Array items are separated by commas.

The following code declares (creates) an array called cars, containing three items (car names):


const cars = ["Saab", "Volvo", "BMW"];
Try it Yourself »

Array indexes are zero-based, which means the first item is [0], second is [1], and so on.

You will learn more about arrays later in this tutorial.

JavaScript Objects

JavaScript objects are written with curly braces {}.

Object properties are written as name:value pairs, separated by commas.


const person = {firstName:"John", lastName:"Doe", age:50, eyeColor:"blue"};
Try it Yourself »

The object (person) in the example above has 4 properties: firstName, lastName, age, and eyeColor.

You will learn more about objects later in this tutorial.

The typeof Operator

You can use the JavaScript typeof operator to find the type of a JavaScript variable.

The typeof operator returns the type of a variable or an expression:


typeof ""             // Returns "string"
typeof "John"         // Returns "string"
typeof "John Doe"     // Returns "string"
Try it Yourself »


typeof 0              // Returns "number"
typeof 314            // Returns "number"
typeof 3.14           // Returns "number"
typeof (3)            // Returns "number"
typeof (3 + 4)        // Returns "number"
Try it Yourself »

You will learn more about typeof later in this tutorial.


In JavaScript, a variable without a value, has the value undefined. The type is also undefined.


let car;    // Value is undefined, type is undefined
Try it Yourself »

Any variable can be emptied, by setting the value to undefined. The type will also be undefined.


car = undefined;    // Value is undefined, type is undefined
Try it Yourself »

Empty Values

An empty value has nothing to do with undefined.

An empty string has both a legal value and a type.
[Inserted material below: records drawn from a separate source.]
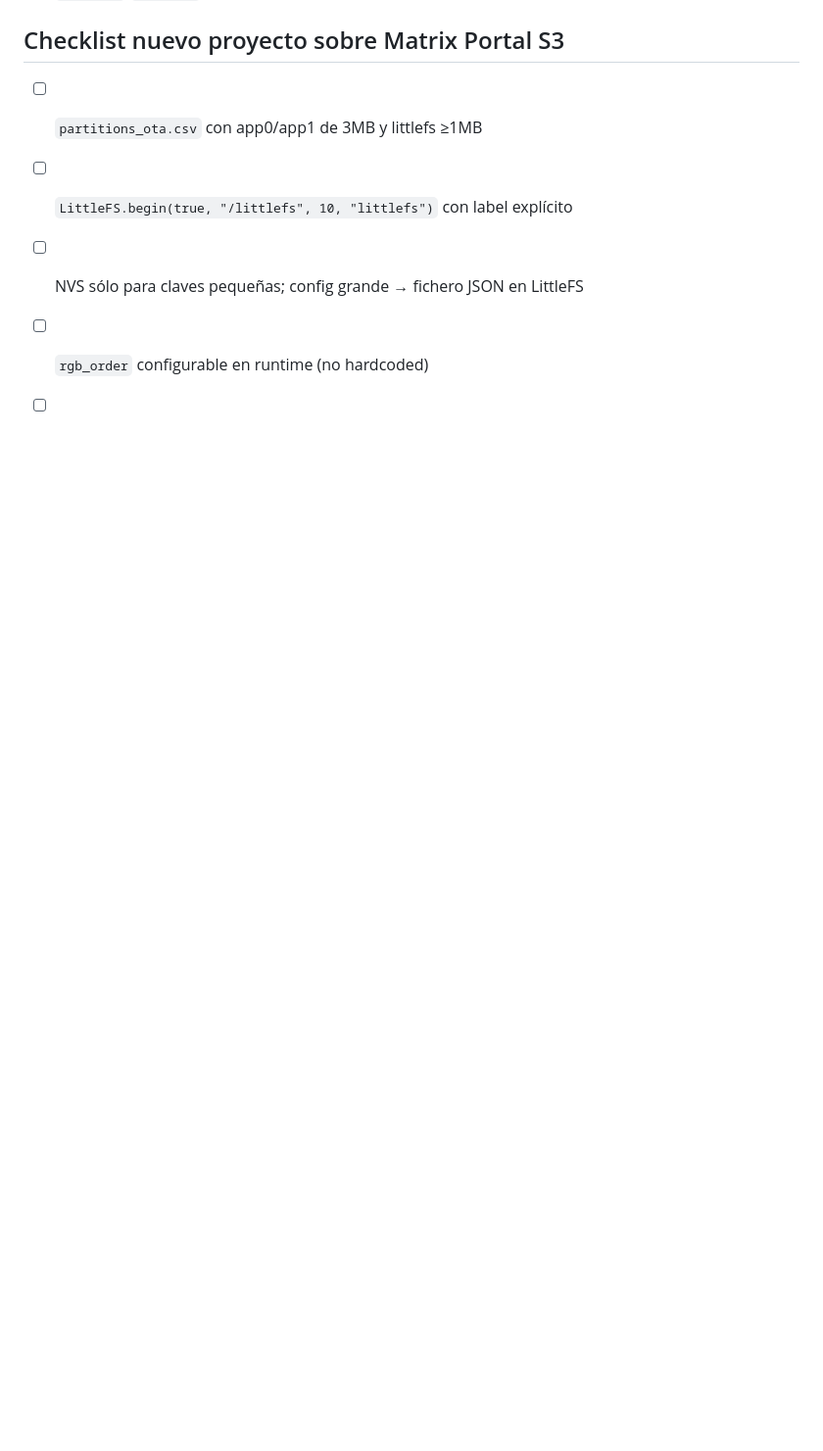
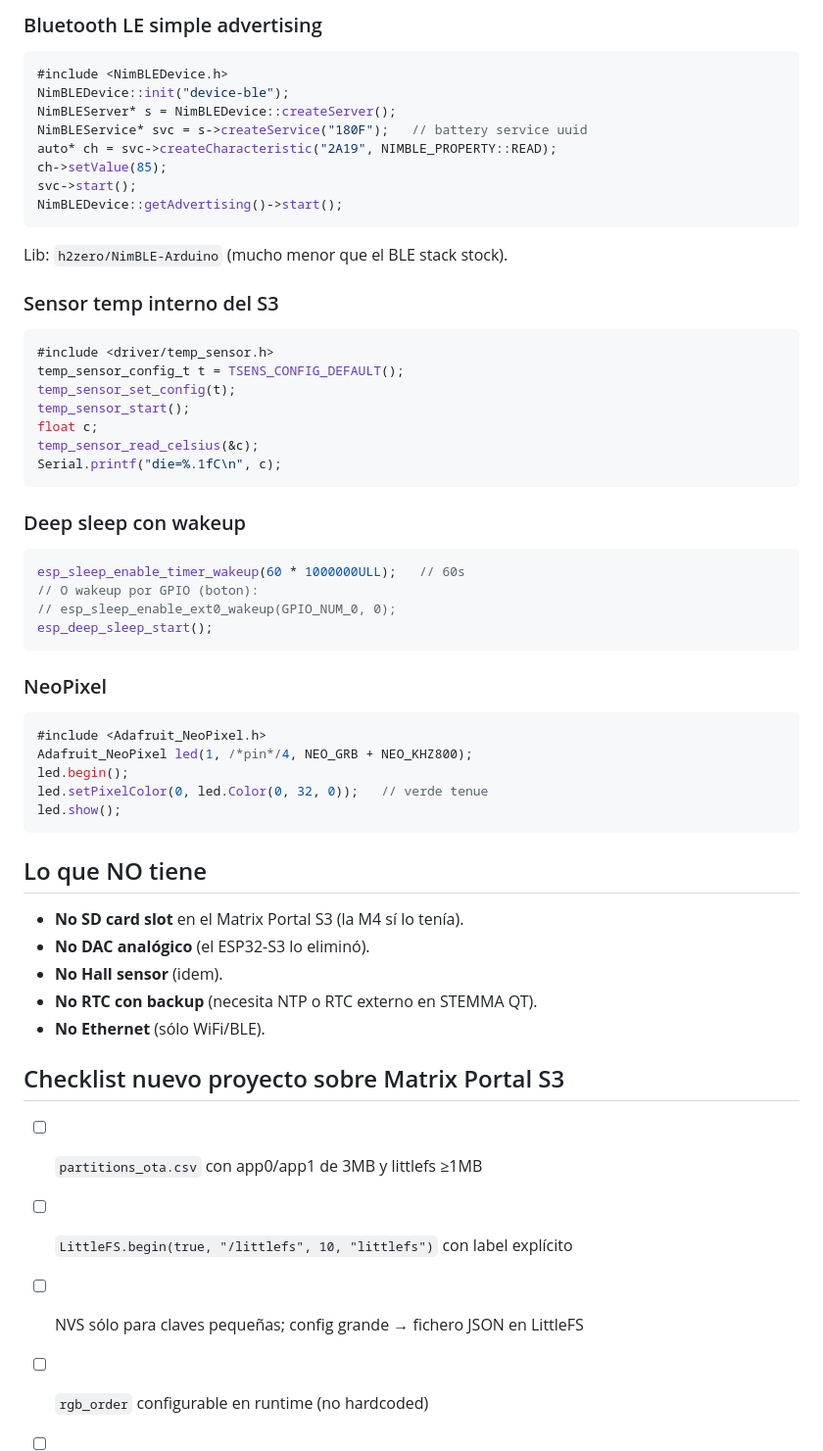
Before and after one commit to alberthorta/WorldTimeMatrixC, a Markdown page: MATRIXPORTAL.md, the part around one of its changes. Shown at 98% size. GitHub-like rendering; blank space fills up the shorter version.

Commit message:
MATRIXPORTAL.md: añade sección de perifericos onboard + capabilities del SoC

````diff
--- a/MATRIXPORTAL.md
+++ b/MATRIXPORTAL.md
@@ -262,3 +310,52 @@ MDNS.addService("http", "tcp", 80);
+### Bluetooth LE simple advertising
+```cpp
+#include <NimBLEDevice.h>
+NimBLEDevice::init("device-ble");
+NimBLEServer* s = NimBLEDevice::createServer();
+NimBLEService* svc = s->createService("180F");   // battery service uuid
+auto* ch = svc->createCharacteristic("2A19", NIMBLE_PROPERTY::READ);
+ch->setValue(85);
+svc->start();
+NimBLEDevice::getAdvertising()->start();
+```
+Lib: `h2zero/NimBLE-Arduino` (mucho menor que el BLE stack stock).
+
+### Sensor temp interno del S3
+```cpp
+#include <driver/temp_sensor.h>
+temp_sensor_config_t t = TSENS_CONFIG_DEFAULT();
+temp_sensor_set_config(t);
+temp_sensor_start();
+float c;
+temp_sensor_read_celsius(&c);
+Serial.printf("die=%.1fC\n", c);
+```
+
+### Deep sleep con wakeup
+```cpp
+esp_sleep_enable_timer_wakeup(60 * 1000000ULL);   // 60s
+// O wakeup por GPIO (boton):
+// esp_sleep_enable_ext0_wakeup(GPIO_NUM_0, 0);
+esp_deep_sleep_start();
+```
+
+### NeoPixel
+```cpp
+#include <Adafruit_NeoPixel.h>
+Adafruit_NeoPixel led(1, /*pin*/4, NEO_GRB + NEO_KHZ800);
+led.begin();
+led.setPixelColor(0, led.Color(0, 32, 0));   // verde tenue
+led.show();
+```
+
+## Lo que NO tiene
+
+- **No SD card slot** en el Matrix Portal S3 (la M4 sí lo tenía).
+- **No DAC analógico** (el ESP32-S3 lo eliminó).
+- **No Hall sensor** (idem).
+- **No RTC con backup** (necesita NTP o RTC externo en STEMMA QT).
+- **No Ethernet** (sólo WiFi/BLE).
+
 ## Checklist nuevo proyecto sobre Matrix Portal S3
 
 - [ ] `partitions_ota.csv` con app0/app1 de 3MB y littlefs ≥1MB
````
Also changed, not shown: other parts of MATRIXPORTAL.md (+48 -0 lines).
let car = "";    // The value is "", the typeof is "string"
Try it Yourself »

Test Yourself With Exercises


Use comments to describe the correct data type of the following variables:

let length = 16;            // 
let lastName = "Johnson";   // 
const x = {
  firstName: "John",
  lastName: "Doe"
};                          // 

Start the Exercise